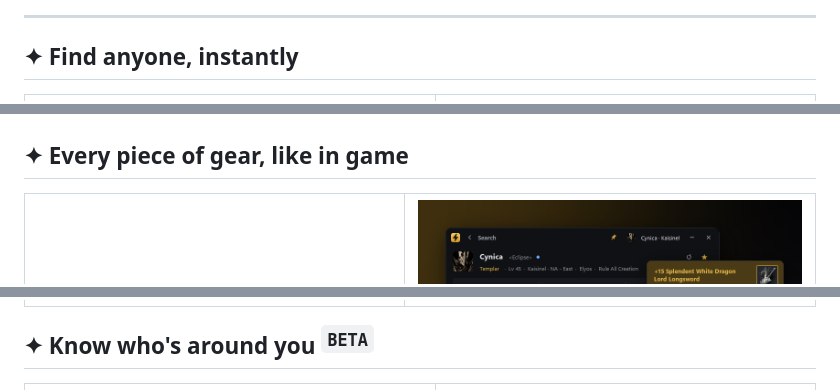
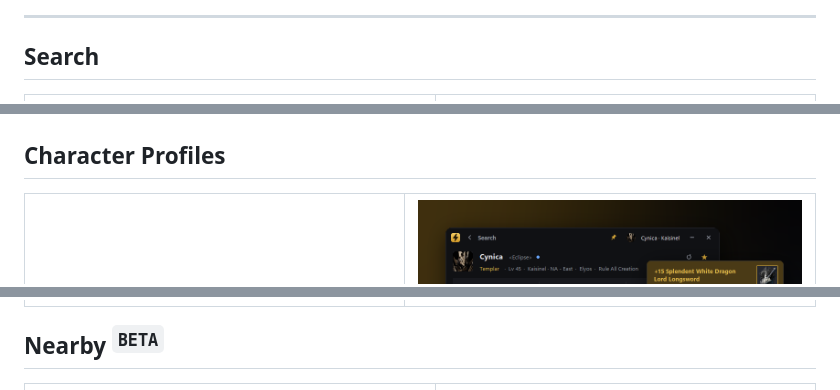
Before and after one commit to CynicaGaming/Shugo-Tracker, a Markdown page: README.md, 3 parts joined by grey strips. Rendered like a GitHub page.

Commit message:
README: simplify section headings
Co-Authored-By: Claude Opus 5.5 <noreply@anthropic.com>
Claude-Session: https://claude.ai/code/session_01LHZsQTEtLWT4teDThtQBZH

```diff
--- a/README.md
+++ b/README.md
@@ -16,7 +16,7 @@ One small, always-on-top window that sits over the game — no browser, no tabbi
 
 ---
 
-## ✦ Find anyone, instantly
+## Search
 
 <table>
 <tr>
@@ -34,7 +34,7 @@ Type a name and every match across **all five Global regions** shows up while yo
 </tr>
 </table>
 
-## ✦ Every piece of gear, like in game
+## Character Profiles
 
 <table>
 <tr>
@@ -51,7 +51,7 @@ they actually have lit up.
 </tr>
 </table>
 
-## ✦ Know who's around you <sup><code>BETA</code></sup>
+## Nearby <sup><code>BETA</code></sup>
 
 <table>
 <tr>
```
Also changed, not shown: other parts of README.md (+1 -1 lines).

************

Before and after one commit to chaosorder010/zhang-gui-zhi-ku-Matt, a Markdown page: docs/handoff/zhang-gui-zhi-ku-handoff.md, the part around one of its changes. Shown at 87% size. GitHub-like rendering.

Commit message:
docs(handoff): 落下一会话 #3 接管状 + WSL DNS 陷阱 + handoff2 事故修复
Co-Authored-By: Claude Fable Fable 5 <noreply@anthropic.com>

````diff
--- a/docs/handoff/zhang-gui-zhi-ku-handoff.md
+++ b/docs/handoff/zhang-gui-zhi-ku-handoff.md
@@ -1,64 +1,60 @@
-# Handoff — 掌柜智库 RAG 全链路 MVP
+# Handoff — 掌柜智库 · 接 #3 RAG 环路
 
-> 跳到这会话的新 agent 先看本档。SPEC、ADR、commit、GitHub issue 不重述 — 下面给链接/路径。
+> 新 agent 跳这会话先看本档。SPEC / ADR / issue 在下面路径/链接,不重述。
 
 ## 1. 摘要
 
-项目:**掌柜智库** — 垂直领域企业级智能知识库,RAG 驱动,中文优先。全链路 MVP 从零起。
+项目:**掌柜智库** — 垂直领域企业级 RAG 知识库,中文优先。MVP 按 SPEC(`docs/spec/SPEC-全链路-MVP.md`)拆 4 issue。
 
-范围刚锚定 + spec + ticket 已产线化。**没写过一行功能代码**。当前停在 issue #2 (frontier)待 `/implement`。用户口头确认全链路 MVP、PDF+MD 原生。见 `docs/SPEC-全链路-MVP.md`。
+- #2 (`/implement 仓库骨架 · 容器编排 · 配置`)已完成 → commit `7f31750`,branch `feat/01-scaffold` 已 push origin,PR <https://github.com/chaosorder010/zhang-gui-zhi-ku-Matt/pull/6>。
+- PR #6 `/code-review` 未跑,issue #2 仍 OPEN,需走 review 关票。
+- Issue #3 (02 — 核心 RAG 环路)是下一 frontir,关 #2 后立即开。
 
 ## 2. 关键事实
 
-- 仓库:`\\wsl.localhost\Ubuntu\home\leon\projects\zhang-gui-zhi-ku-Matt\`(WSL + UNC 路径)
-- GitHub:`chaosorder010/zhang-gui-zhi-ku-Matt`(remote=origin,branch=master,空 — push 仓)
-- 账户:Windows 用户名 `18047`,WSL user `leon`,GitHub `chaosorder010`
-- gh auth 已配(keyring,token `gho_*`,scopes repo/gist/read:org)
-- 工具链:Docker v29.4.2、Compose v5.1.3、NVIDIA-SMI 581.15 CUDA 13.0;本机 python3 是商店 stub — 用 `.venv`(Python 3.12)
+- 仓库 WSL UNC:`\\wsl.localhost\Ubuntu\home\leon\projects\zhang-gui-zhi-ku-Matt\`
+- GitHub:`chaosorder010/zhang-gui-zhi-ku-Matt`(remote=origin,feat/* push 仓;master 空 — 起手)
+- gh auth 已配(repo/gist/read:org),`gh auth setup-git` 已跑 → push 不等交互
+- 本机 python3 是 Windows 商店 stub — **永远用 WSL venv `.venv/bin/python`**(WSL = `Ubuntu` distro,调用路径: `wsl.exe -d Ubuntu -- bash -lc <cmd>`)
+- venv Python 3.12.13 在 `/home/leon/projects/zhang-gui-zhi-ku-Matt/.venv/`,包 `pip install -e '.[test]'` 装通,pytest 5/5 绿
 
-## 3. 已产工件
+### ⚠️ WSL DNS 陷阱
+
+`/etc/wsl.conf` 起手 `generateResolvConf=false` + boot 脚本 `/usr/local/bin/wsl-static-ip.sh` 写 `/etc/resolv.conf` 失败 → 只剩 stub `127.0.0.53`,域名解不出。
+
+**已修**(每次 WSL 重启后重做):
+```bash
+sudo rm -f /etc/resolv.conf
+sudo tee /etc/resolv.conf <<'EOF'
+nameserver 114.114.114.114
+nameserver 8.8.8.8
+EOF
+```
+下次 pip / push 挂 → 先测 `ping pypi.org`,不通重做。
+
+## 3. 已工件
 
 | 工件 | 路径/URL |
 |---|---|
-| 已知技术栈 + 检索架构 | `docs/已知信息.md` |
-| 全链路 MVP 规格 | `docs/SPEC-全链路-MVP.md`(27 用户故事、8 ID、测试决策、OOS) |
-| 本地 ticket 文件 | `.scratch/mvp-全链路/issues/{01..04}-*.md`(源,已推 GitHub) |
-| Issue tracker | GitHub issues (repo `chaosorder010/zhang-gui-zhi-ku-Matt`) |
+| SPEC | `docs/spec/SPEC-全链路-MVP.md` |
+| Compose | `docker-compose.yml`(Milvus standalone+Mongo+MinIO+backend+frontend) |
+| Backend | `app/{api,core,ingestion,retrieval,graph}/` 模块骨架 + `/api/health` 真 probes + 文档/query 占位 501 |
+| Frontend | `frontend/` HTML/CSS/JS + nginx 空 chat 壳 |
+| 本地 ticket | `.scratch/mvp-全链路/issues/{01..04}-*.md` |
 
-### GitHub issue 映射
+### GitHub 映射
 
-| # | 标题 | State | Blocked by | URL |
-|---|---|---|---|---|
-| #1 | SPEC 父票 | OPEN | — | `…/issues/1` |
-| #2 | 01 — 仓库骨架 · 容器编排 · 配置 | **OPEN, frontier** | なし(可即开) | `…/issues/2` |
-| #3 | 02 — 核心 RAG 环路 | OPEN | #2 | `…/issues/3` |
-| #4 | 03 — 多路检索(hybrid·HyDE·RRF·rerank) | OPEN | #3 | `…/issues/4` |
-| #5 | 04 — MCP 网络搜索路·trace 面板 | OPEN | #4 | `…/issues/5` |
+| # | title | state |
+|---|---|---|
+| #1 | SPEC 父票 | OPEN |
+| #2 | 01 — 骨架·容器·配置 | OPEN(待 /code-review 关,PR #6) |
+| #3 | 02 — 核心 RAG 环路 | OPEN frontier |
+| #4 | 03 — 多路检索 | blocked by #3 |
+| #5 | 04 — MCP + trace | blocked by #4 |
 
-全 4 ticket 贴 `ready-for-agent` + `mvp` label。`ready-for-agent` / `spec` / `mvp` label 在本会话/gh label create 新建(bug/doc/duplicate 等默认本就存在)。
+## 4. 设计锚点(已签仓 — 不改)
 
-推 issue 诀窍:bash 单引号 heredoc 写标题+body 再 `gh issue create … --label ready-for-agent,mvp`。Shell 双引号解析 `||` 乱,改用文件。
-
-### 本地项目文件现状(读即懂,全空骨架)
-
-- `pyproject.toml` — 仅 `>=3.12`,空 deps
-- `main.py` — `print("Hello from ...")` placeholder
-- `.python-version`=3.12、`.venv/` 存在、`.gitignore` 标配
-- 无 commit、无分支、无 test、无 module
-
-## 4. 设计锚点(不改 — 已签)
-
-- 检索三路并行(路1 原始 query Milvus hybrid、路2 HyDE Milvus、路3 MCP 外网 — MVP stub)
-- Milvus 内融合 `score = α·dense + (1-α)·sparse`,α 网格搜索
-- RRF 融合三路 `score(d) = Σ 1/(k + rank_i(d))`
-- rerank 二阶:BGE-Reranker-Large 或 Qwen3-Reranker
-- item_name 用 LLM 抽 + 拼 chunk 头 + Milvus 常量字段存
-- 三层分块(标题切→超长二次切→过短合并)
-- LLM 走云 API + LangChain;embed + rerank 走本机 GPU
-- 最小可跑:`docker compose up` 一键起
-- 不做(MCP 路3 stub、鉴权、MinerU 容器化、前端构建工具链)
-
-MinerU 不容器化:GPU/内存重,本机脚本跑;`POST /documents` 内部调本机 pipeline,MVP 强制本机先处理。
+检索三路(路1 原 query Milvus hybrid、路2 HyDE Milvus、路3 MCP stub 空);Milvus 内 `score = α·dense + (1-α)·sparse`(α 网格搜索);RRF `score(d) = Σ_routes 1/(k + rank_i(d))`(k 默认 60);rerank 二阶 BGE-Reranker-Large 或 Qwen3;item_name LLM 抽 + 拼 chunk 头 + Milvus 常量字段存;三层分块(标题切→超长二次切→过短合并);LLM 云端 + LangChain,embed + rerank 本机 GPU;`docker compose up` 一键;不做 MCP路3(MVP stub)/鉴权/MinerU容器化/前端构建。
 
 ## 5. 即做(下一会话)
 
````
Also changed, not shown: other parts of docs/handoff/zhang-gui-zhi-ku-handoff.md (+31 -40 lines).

************

■ DIRECTIONS FOR THIS TASK:
Look for the word "HyDE" throughout the material above and copy every line that has it.

■ EXPECTED ANSWER:
-| #4 | 03 — 多路检索(hybrid·HyDE·RRF·rerank) | OPEN | #3 | `…/issues/4` |
-- 检索三路并行(路1 原始 query Milvus hybrid、路2 HyDE Milvus、路3 MCP 外网 — MVP stub)
+检索三路(路1 原 query Milvus hybrid、路2 HyDE Milvus、路3 MCP stub 空);Milvus 内 `score = α·dense + (1-α)·sparse`(α 网格搜索);RRF `score(d) = Σ_routes 1/(k + rank_i(d))`(k 默认 60);rerank 二阶 BGE-Reranker-Large 或 Qwen3;item_name LLM 抽 + 拼 chunk 头 + Milvus 常量字段存;三层分块(标题切→超长二次切→过短合并);LLM 云端 + LangChain,embed + rerank 本机 GPU;`docker compose up` 一键;不做 MCP路3(MVP stub)/鉴权/MinerU容器化/前端构建。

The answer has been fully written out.